Scientists Want To Predict How Drugs In Your Pee Affect Nature
Researchers don't even know how much pharmaceuticals are damaging the environment
Researchers may soon have a better understanding of how common chemical compounds can combine to damage ecosystems, all thanks to a new statistical method.
Each time you take a pill, you excrete 80 percent of the chemicals in your feces and urine, unchanged. These chemicals can stay in wastewater even after it’s been treated and released back out into rivers, streams, and oceans. The ecological effects of some of these compounds are already well known — birth control residues have caused development and fertility issues in amphibians and fish; amphetamines used to treat ADHD are ruining waterways outside Baltimore.
But those chemicals, while damaging on their own, might be even more harmful if they combine to form new compounds, and scientists had no way to predict how that would happen in nature, or the effects those combined chemicals might have on ecosystems. The interactions were simply too complex to anticipate.

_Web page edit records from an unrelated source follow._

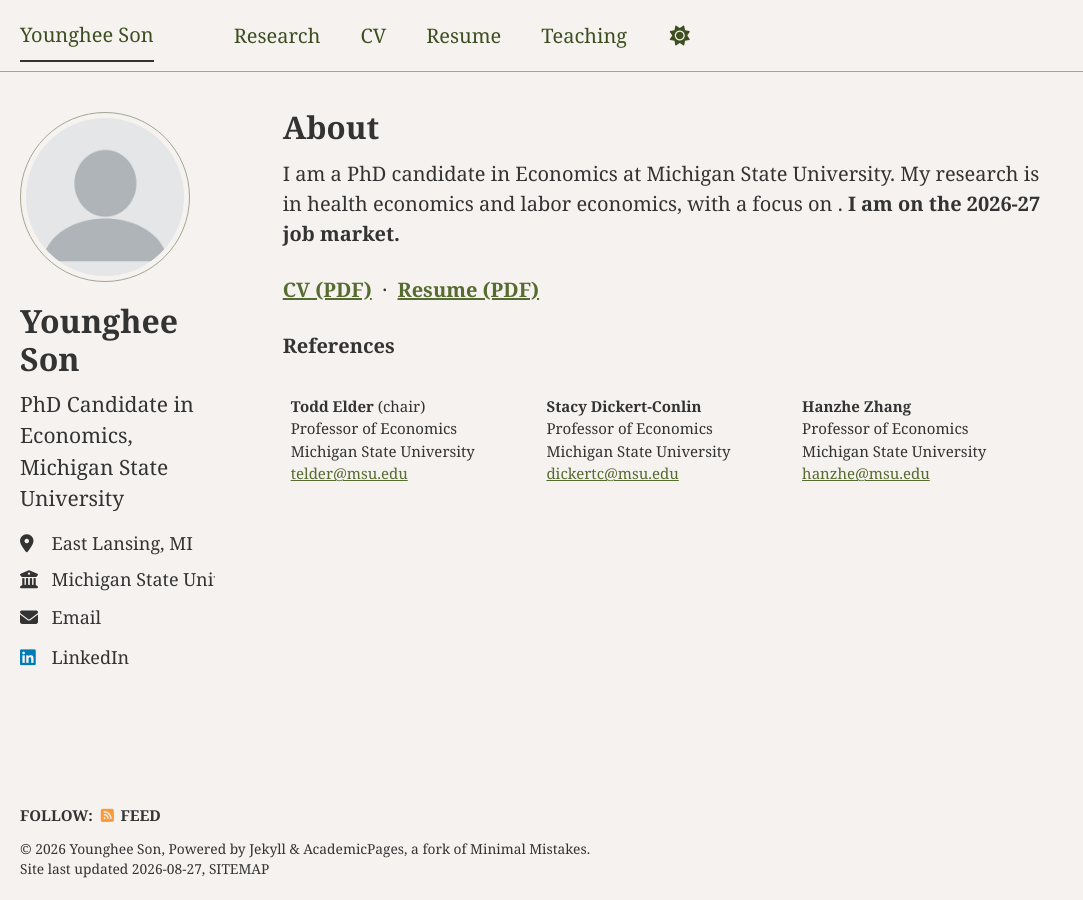
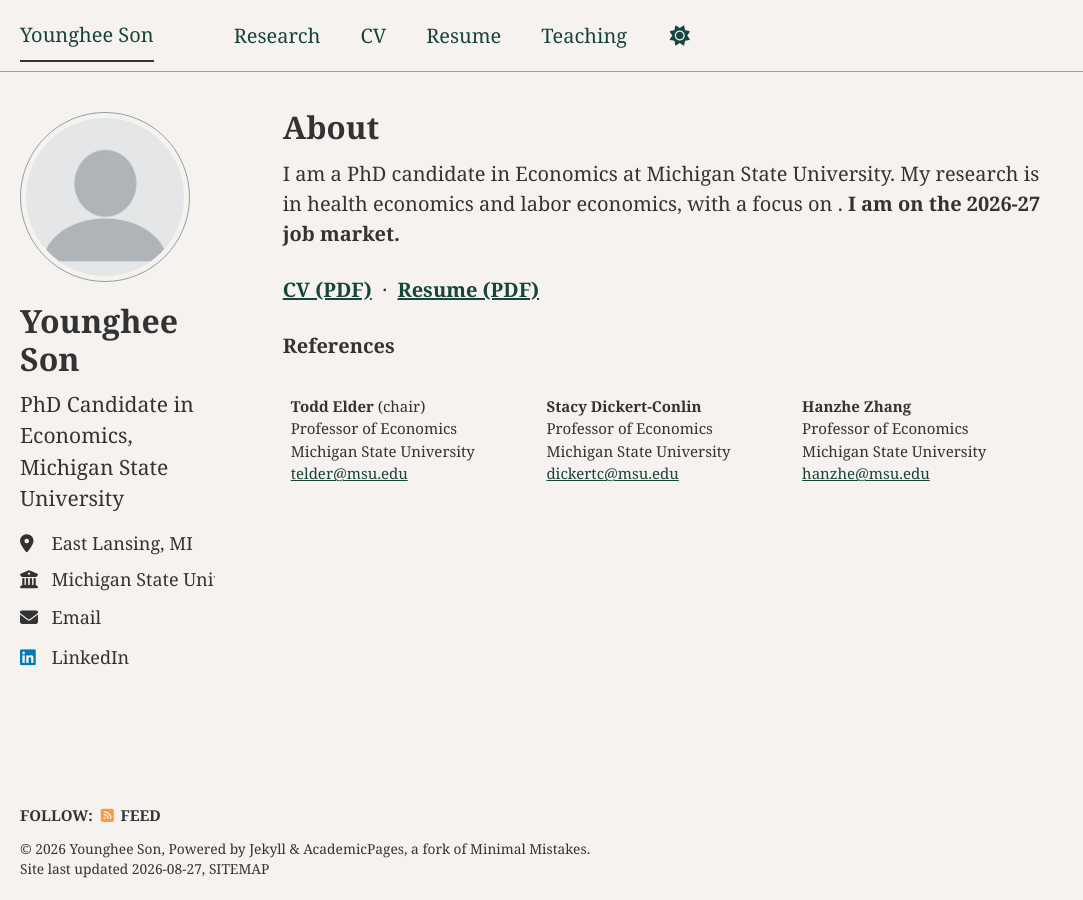
Before and after one commit to younghee-son/younghee-son.github.io, a Jekyll site: the page built from _pages/about.md, in a window 1280 px wide. Shown: the whole page, without its empty margins (0-1083 px from the left). Built offline with Jekyll 4.4.1, drawn with Linux system fonts in a browser that asks for light colours; some web fonts are replaced; a style sheet for code colours, icons or effects is not loaded.

Commit message:
Update primary and link colors in air_light theme

```diff
--- a/_sass/theme/_air_light.scss
+++ b/_sass/theme/_air_light.scss
@@ -4,7 +4,7 @@
    ========================================================================== */
 
 /* Color codes used for the theme */
-$primary-color              : #3d4f21;                       /* dark olive */
+$primary-color              : #18453B;                       /* spartan green */
 $dark-primary-color         : mix(#000, $primary-color, 40%);
 $darker-primary-color       : mix(#000, $primary-color, 60%);
 $light-primary-color        : mix(#fff, $primary-color, 50%);
@@ -12,9 +12,9 @@ $background                 : #f6f2f0;                       /* cream */
 $background-light           : #f6f2f0;
 $background-lighter         : #f5f5f5;
 $text                       : #333333;
-$link                       : #556b2f;                       /* olive */
-$link-dark                  : #a0522d;                       /* rust, on hover */
-$link-light                 : #6b8e23;                       /* lighter olive, visited */
+$link                       : #18453B;                       /* green */
+$link-dark                  : #008208;                       /* kelly green, on hover */
+$link-light                 : #7BBD00;                       /* lighter green, visited */
 $footer                     : $background-light;             /* footer blends into the page */
 
 /* Color codes used for the site */
```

Now a team of Spanish researchers has developed a tool to help ecologists get a better idea of what’s going on in these ecosystems, according to a study published Wednesday in the journal Science Advances. Their tool, called global sensitivity analysis and quantitative high throughput screening (GSA-QHTS) combines two widely-used methods — one (GSA) is a statistical approach to estimating how different drug compounds will combine, and the other (QHTS) is a technique that exposes bacteria to small samples, allowing researchers to run multiple experiments in short period of time. Using these tools in tandem, researchers can get a good sense of how toxic these chemicals might be when they combine.
To test their method, the researchers created 180 water samples, each with different concentrations of 16 of the most common types of drugs that end up in rivers (antibiotics, antidepressants, caffeine, nicotine, cholesterol-lowering drugs, to name a few) to mimic those found in local streams. The researchers then exposed each sample to a type of photosynthetic bacteria common in aquatic ecosystems, but they modified its DNA so that it would glow. If the bacteria were under stress, and this would indicate that combination of chemicals it had been exposed to was toxic.
After 24 hours, the researchers found that some drugs, especially antibiotics, negatively affected the bacteria, indicating that they would likely be toxic to an ecosystem. In the traditional approach for estimating the biological effects of drug compounds, scientists observe how much of any one compound negatively affects an organism. But because they don’t take into account the effects of multiple drugs in combination, the current models didn’t accurately predict what would happen to the bacteria when exposed to low doses of multiple compounds.
There are some major caveats to the researchers’ work — they were only looking at the chemicals’ effects on the metabolism of a particular kind of bacteria, which isn’t a good proxy for the myriad biological processes that occur in an entire ecosystem. And if there are ecosystems with much higher concentrations of particular kinds of drugs, the results would look very different, so the findings can’t be universally applied.
Still, the researchers write that their technique could clear the path for greater understanding (and more accurate estimates) of chemicals’ effect on ecosystems, which might finally enable scientists to come up with interventions to limit their impact.